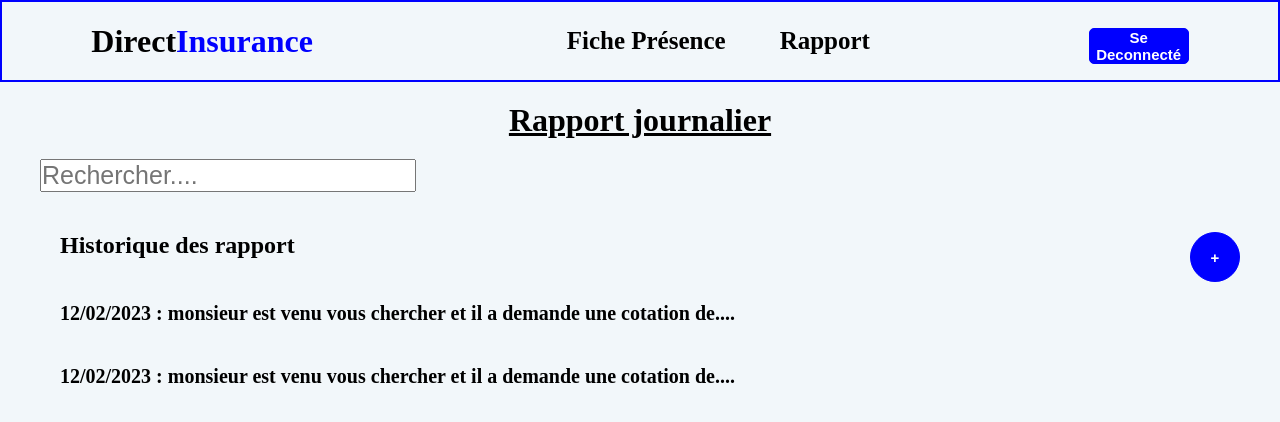
After one commit to jenifer2023/gestionAssurance, a Django app: a page that uses données/templates/données/rapport.html in a window 1280 px wide. The commit adds this page. Shown: the top 422 px of the page. Run offline with Django 4.2, Linux system fonts and the light colour scheme; parts of the project's set-up code (start-up, migrations or seed data) failed here and were passed over.

Commit message:
enregistrement des données du formulaire de rapport

```diff
--- a/authentification/forms.py
+++ b/authentification/forms.py
@@ -13,10 +13,7 @@ class LoginForm(forms.Form):
     )
     username = forms.CharField(max_length=63, label='Nom d’utilisateur ')
     password = forms.CharField(max_length=63, widget=forms.PasswordInput, label='Mot de passe ')
-    # email = models.CharField(max_length=63, null=False, label='Email : ')
-    # code = models.CharField(max_length=5, null=False, label='Code')
-    # poste = models.IntegerField(default=1, choices=choices, label='Poste occupé(e) : ' )
-    # tel = models.CharField(default=0, max_length=20, label='Tel : ')
+
 
 
 class SignupForm(UserCreationForm):
--- a/authentification/templates/authentification/signup.html
+++ b/authentification/templates/authentification/signup.html
@@ -48,7 +48,7 @@
                 </select>
             </div>
             <br>
-            <button type="submit" style="margin-left: 50px ;" > <a href="{% url 'authentification:login' %}" style="color: white; text-decoration: none; font-size: 20px;"></a>S'inscrire</a></button>
+            <button type="submit" style="margin-left: 50px ;" > <a href="{% url 'authentification:login' %}" style="color: white; text-decoration: none; font-size: 20px;">S'inscrire</a></button>
 
         </div>
 
--- /dev/null
+++ b/données/forms.py
@@ -0,0 +1,15 @@
+from django.forms import ModelForm, Textarea
+from . import models
+from .models import Rapport
+from django import forms
+
+
+class RapportForm(ModelForm):
+    class Meta:
+        model = Rapport
+        fields = ('date', 'libelle',)
+        widgets = {
+
+            'lebelle': Textarea(attrs={'cols':50,'rows':10}),
+            # 'date': SelectDateWidget(),
+        }
--- a/données/models.py
+++ b/données/models.py
@@ -54,7 +54,7 @@ class Presence(models.Model):
 
 class Rapport(models.Model):
     date = models.DateTimeField()
-    libelle = models.CharField(max_length=200, null=False)
+    libelle = models.TextField(max_length=200, null=False)
     created_at =models.DateTimeField(auto_now_add=True)
     updated_at =models.DateTimeField(auto_now=True)
 
--- /dev/null
+++ b/données/static/css/rapport.css
@@ -0,0 +1,191 @@
+*{
+    padding: 0;
+    margin: 0;
+    box-sizing: border-box;
+}
+
+body{
+    background-color: rgb(242, 247, 250);
+}
+
+.alle{
+    display: flex;
+    justify-content: space-around;
+    align-items: center;
+    flex-wrap: wrap;
+    border: blue solid 2px;
+    box-shadow: inset;
+}
+
+.liens{
+
+    /* text-align: center; */
+    padding: 5px;
+    margin:20px;
+
+}
+
+.alle h1{
+    color: black;
+}
+
+a{
+    text-decoration: none;
+    font-size: 25px;
+    padding-left: 50px;
+    color: black;
+    font-weight: bold;
+
+}
+
+a:hover{
+    color: blue;
+    cursor: pointer;
+    transition: .4s;
+}
+
+
+span{
+    color: blue;
+}
+
+
+.alle button{
+    border: 1px solid  blue;
+    color: white;
+    width: 100px;
+    font-size: 15px;
+    border-radius: 5px;
+    margin-left: 15px;
+    margin-top: 15px;
+    background-color:  blue;
+    font-weight: bold;
+    text-align: center;
+    transition: .4s;
+    margin-top: 10px;
+}
+
+.alle button:hover{
+    background-color: transparent;
+    cursor: pointer;
+    border: 2px solid black;
+    color: black;
+    font-weight: bold;
+}
+
+.corps{
+    margin: 0 40px;
+}
+
+.corps h1{
+    text-align: center;
+    margin-top: 20px;
+    text-decoration: underline;
+
+}
+
+.corps input{
+    font-size: 25px;
+    padding-right: 50px;
+    margin-top: 20px;
+    align-items: center;
+}
+
+.plus{
+    display: flex;
+    justify-content: space-between;
+    flex-wrap: wrap;
+    margin-top: 20px;
+    padding: 20px 0 0 20px;
+}
+
+.plus button{
+    border: 1px solid  blue;
+    color: white;
+    width: 50px;
+    height: 50px;
+    font-size: 15px;
+    border-radius: 50px;
+    background-color:  blue;
+    font-weight: bold;
+    text-align: center;
+    transition: .4s;
+    }
+
+.plus button:hover{
+    background-color: transparent;
+    cursor: pointer;
+    border: 2px solid black;
+    color: black;
+    font-weight: bold;
+    }
+
+.contenu {
+    padding: 20px;
+}
+.contenu label{
+    font-weight: bold;
+    font-size: 20px;
+}
+
+#boite{
+    visibility: hidden;
+    position: absolute;
+    left: 0;
+    top: 0;
+    width: 100%;
+    height: 100%;
+    text-align: center;
+    z-index: 1000;
+
+
+}
+
+#boite div{
+    width: 500px;
+    height: 500px;
+    margin: 100px auto;
+    background: white;
+    border-radius: 10px;
+    /* -webkit-border-radius:10px;
+    -moz-border-radius: 10px; */
+    padding: 15PX;
+    border: solid 3px blue;
+    position: absolute;
+    /* top: 100px; */
+    left: 50%;
+    /* transform: translate(-50%, 50%);
+    -ms-transform: translate(-50%, 50%);
+    -webkit-transform: translate(-50%, 50%); */
+
+}
+
+#boite p{
+    color: rgb(11, 25, 29);
+    font-size: 25px;
+    margin: 15px 0;
+    text-transform: uppercase;
+    font-weight: bold;
+}
+
+#boite textarea{
+    color: black;
+    font-size: 15px;
+    margin: 25px 0;
+    font-weight: bold;
+    text-transform: capitalize;
+
+}
+
+#boite button{
+    border: 1px solid  blue;
+    color: white;
+    width: 150px;
+    font-size: 15px;
+    border-radius: 30px;
+    background-color:  blue;
+    font-weight: bold;
+    text-align: center;
+    transition: .4s;
+    margin: 20px 0;
+}
--- a/données/templates/données/index.html
+++ b/données/templates/données/index.html
@@ -17,7 +17,7 @@
         </div>
         <div class="liens">
             <a href="secretaire.html">Fiche Présence</a>
-            <a href="rapport.html">Rapport</a>
+            <a href="{% url 'données:rapport' %}">Rapport</a>
         </div>
         <button >
             <a href="{% url 'authentification:login' %}" style="font-size: 15px; text-align: center; color: white;">Se Deconnecter</a></button>
--- /dev/null
+++ b/données/templates/données/rapport.html
@@ -0,0 +1,84 @@
+{% load static %}
+
+<!DOCTYPE html>
+<html lang="en">
+<head>
+    <meta charset="UTF-8">
+    <meta http-equiv="X-UA-Compatible" content="IE=edge">
+    <meta name="viewport" content="width=!, initial-scale=1.0">
+    <link rel="stylesheet" href="{% static '/css/rapport.css' %}">
+    <title>rapport</title>
+</head>
+<body>
+
+
+   <div>
+    <div class="alle">
+        <div>
+            <h1>Direct<span>Insurance</span></h1>
+        </div>
+        <div class="liens">
+            <a href="secretaire.html">Fiche Présence</a>
+            <a href="rapport.html">Rapport</a>
+        </div>
+        <button>Se Deconnecté</button>
+    </div>
+    <div class="corps">
+        <h1>Rapport journalier</h1>
+        <input type="search" name="recherche" id="" placeholder="Rechercher....">
+        <div class="plus">
+            <h2>Historique des rapport</h2>
+            <div>
+            <button onclick="boite()">+</button>
+            <form action="" method="POST" enctype="multipart/form-data">
+                {% csrf_token %}
+            <diolog>
+                <div id="boite">
+                    <div>
+
+                        <p for="date">12/11/2023</p>
+                        <p for="motif">Ajouter le nimi rapport</p>
+                        {{ form.as_p }}
+                        <!-- <textarea name="text" id="libelle" name="libelle" cols="50" rows="10"></textarea> -->
+                        <button type="submit" ><a href="{% url 'données:rapport' %}" style="color: white; text-decoration: none; font-size: 20px;">Ajouter le mini rapport</a></button>
+                        <!-- <button onclick="soumettre(event)">Annuler le mini rapport</button> -->
+                    </div>
+                </div>
+            </diolog>
+        </form>
+            </div>
+        </div>
+        <div class="contenu">
+            <label for="jour">12/02/2023 : </label>
+            <label for="jour">monsieur est venu vous chercher et il a demande une cotation de....</label>
+        </div>
+        <div class="contenu">
+            <label for="jour">12/02/2023 : </label>
+            <label for="jour">monsieur est venu vous chercher et il a demande une cotation de....</label>
+        </div>
+
+    </div>
+   </div>
+
+
+   <script>
+    function boite(event){
+        reservation = document.getElementById("boite");
+        reservation.style.visibility = reservation.style.visibility =="visible" ? "hidden" : "visible"
+
+    }
+
+    function soumettre(event){
+    let selection = document.querySelector("#selection")
+    let nombre = document.querySelector("#nombre")
+    if(nombre.value == ""|| nombre.value<=0){
+        alert("entrer un nombre positif")
+    }
+
+    reservation = document.getElementById("boite");
+        reservation.style.visibility = reservation.style.visibility =="visible" ? "hidden" : "visible"
+    }
+    </script>
+
+</body>
+</html>
--- a/données/urls.py
+++ b/données/urls.py
@@ -5,6 +5,7 @@ app_name = 'données'
 
 urlpatterns = [
     path('', views.index, name='index'),
+    path('rapport/', views.rapport, name='rapport'),
 
 
 ]
--- a/données/views.py
+++ b/données/views.py
@@ -1,5 +1,9 @@
 from django.shortcuts import render, redirect
 from authentification.models import Utilisateur
+from .forms import RapportForm
+from .models import Rapport
+from . import models
+from django import forms
 
 
 def index(request, *args, **kwargs):
@@ -9,8 +13,25 @@ def index(request, *args, **kwargs):
         'users' : users
     }
 
-    # print('<<<<<<<<<<<<<<<<<<<<<<<<<<<<<<<<<<<<<<<')
-    # print(request.Presence.utilisateur.username)
-    # print('<<<<<<<<<<<<<<<<<<<<<<<<<<<<<<<<<<<<<<<')
+    return render(request, 'données/index.html', context)
 
-    return render(request, 'données/index.html', context)
+
+def rapport(request, *args, **kwargs):
+
+    form = RapportForm()
+    if request.method =="POST":
+        form = RapportForm(request.POST)
+        if form.is_valid():
+            form.save()
+
+    return render(request, 'données/rapport.html', {'form':form})
+
+
+# def getRapport(request, *args, **kwargs):
+#     rapport = Rapport.objects.all()
+#     context = {[
+#         'libelle' : libelle,
+#         'date' : date
+#     ]}
+
+#     re
```
Also changed, not shown: données/migrations/0001_initial.py (added), données/migrations/0002_alter_rapport_libelle.py (added), 1 other file.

■ WHAT NEEDS TO BE DONE
Each line above that contains the string "padding" should be identified and copied.

■ OUTPUT OF THE EXERCISE
+    padding: 0;
+    padding: 5px;
+    padding-left: 50px;
+    padding-right: 50px;
+    padding: 20px 0 0 20px;
+    padding: 20px;
+    padding: 15PX;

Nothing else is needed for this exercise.